GOAL OF THE EXERCISE:
Your answer needs to include each line of the records in which the string "button" can be found.

RECORDS TO USE:
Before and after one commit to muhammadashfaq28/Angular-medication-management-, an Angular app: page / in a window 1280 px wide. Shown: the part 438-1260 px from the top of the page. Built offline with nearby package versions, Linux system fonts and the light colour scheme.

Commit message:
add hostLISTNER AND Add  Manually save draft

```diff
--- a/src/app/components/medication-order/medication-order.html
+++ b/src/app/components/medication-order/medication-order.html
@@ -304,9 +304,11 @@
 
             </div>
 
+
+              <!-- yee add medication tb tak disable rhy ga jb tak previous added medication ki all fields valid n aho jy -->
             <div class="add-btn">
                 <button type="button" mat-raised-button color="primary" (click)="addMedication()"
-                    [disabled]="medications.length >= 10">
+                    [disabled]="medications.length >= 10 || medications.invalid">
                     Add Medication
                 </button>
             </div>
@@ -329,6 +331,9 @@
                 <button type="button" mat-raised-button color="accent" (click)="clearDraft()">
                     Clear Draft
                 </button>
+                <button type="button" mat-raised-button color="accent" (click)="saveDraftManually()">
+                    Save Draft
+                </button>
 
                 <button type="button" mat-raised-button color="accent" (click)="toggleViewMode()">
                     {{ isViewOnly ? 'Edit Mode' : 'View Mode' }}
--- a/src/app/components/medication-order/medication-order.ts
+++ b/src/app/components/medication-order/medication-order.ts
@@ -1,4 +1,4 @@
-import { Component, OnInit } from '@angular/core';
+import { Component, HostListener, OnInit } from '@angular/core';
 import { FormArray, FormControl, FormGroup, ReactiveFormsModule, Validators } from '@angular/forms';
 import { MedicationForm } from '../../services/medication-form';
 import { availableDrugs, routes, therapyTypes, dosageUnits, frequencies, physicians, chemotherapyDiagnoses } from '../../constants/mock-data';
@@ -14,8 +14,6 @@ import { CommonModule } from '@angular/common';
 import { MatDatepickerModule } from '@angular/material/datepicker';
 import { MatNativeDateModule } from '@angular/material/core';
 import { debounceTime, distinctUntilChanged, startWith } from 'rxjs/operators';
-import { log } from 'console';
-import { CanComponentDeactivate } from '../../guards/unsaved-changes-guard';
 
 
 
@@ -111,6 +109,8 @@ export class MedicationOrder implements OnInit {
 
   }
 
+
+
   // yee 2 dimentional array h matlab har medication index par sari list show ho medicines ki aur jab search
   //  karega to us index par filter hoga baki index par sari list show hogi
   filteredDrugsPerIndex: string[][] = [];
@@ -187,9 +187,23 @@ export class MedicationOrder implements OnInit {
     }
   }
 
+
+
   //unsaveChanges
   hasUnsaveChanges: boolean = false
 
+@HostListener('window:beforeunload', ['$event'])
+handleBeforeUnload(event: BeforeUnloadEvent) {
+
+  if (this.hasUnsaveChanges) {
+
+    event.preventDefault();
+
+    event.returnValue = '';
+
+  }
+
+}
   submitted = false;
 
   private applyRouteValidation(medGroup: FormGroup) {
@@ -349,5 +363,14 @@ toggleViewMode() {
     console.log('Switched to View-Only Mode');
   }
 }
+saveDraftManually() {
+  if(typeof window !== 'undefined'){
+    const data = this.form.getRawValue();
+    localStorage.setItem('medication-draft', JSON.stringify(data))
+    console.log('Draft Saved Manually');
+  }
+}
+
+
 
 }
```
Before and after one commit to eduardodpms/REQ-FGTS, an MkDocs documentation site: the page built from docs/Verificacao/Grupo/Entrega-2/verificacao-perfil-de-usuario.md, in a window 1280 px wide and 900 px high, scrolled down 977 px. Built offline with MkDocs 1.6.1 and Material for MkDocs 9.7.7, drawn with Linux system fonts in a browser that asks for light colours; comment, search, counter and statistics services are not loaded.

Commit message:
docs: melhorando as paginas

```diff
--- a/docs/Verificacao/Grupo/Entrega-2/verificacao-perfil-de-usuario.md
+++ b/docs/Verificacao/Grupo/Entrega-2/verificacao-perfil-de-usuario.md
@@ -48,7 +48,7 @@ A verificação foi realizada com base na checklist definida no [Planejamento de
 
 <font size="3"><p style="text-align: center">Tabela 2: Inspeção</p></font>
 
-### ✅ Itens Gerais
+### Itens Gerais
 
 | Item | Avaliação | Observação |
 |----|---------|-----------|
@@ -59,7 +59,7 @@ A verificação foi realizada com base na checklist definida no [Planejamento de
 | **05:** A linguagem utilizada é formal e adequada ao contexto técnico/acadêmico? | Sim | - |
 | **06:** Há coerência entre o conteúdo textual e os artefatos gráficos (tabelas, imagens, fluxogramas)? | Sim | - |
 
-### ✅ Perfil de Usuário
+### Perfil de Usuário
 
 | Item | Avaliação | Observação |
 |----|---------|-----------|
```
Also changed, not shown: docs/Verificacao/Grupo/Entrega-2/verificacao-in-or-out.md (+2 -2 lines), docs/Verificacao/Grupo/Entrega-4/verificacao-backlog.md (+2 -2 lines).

ANSWER BOX:
                 <button type="button" mat-raised-button color="primary" (click)="addMedication()"
                 </button>
                 <button type="button" mat-raised-button color="accent" (click)="clearDraft()">
                 </button>
+                <button type="button" mat-raised-button color="accent" (click)="saveDraftManually()">
+                </button>
                 <button type="button" mat-raised-button color="accent" (click)="toggleViewMode()">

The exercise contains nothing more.